Israel raised its Istanbul travel advisory to the highest alert level earlier this month and said citizens could be targeted by Iranian attempts to kill or abduct Israelis vacationing in Turkey.

Dying nuclear deal

In July 2021, the Reuters news agency claimed in a report, citing unnamed Iraqi sources, that Taeb led an IRGC delegation to Baghdad and advised Shia militias to step up attacks on American targets without going too far.

Tensions between Iran and the United States across the region have significantly escalated since Washington unilaterally abandoned Iran’s 2015 nuclear deal with world powers in 2018, imposing harsh sanctions that are enforced to this day.

The January 2020 assassination of Qassem Soleimani – the influential commander of the IRGC’s Quds Force – by the US took tensions to new highs.

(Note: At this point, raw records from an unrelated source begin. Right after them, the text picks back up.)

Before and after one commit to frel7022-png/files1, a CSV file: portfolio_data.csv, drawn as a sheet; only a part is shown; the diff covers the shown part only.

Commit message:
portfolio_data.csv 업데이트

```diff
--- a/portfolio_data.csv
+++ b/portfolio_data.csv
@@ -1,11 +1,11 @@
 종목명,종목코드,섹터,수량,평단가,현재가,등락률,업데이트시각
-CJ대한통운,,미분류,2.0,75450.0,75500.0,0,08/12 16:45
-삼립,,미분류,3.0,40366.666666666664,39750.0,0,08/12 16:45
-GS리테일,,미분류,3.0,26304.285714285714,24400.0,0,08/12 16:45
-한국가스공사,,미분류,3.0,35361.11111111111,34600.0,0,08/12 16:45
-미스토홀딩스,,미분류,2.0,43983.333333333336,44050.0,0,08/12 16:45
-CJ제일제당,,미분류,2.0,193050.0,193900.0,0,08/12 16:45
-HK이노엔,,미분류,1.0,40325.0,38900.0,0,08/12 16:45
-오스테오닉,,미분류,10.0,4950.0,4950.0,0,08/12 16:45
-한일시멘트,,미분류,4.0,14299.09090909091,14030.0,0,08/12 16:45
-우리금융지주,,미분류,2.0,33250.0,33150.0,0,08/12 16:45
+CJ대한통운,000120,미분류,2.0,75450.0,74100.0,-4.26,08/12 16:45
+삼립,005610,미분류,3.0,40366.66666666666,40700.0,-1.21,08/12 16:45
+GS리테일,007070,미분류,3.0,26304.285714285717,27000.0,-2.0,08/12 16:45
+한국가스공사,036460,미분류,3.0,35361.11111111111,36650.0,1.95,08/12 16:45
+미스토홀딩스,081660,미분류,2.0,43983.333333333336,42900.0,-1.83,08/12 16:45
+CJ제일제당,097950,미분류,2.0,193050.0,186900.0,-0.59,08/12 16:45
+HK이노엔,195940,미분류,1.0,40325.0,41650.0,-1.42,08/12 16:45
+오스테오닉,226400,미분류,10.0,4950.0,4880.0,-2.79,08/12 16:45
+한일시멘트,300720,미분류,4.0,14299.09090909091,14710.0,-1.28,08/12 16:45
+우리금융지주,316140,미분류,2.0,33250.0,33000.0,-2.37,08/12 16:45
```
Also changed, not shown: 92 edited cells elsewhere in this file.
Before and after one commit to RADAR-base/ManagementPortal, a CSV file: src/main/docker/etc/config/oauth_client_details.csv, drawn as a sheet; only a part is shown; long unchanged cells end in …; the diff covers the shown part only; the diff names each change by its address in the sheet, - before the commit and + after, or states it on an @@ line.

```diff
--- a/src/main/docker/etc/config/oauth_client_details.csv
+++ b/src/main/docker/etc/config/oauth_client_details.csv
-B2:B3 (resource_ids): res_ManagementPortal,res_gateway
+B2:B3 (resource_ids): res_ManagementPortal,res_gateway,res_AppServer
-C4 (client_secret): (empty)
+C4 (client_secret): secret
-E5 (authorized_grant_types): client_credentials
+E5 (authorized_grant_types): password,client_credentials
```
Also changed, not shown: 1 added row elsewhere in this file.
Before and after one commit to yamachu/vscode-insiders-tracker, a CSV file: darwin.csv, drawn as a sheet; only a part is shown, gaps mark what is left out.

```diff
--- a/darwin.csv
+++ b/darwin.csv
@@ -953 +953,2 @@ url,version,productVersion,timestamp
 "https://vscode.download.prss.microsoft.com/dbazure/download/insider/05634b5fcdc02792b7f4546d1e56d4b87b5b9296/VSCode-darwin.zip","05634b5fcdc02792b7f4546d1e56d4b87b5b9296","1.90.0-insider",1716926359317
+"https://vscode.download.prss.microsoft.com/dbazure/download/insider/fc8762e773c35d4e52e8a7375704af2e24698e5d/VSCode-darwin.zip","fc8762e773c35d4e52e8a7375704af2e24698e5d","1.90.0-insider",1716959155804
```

Iran and the US have so far been unable to reach an agreement to restore the nuclear deal, and the issue of whether a “foreign terrorist organisation” designation imposed by the US on the IRGC will be lifted is one of the main sticking points.

Iran’s standoff with Israel, which strongly opposes the nuclear deal, has also considerably worsened as the nuclear talks have stalled during the past few months.

Several IRGC personnel have been killed in recent months, but Iran has not assigned blame for all of them. It has, however, accused Israel and promised revenge for the murder of IRGC Quds Force Colonel Hassan Sayyad Khodaei, who was assassinated in a drive-by shooting in Tehran in late May.

A court in Tehran ruled on Thursday the United States must pay $4.3bn in punitive and compensatory damages to the families of several Iranian nuclear scientists who were assassinated in recent years. The court said the US government has assisted Israel in the murders.

Source: Al Jazeera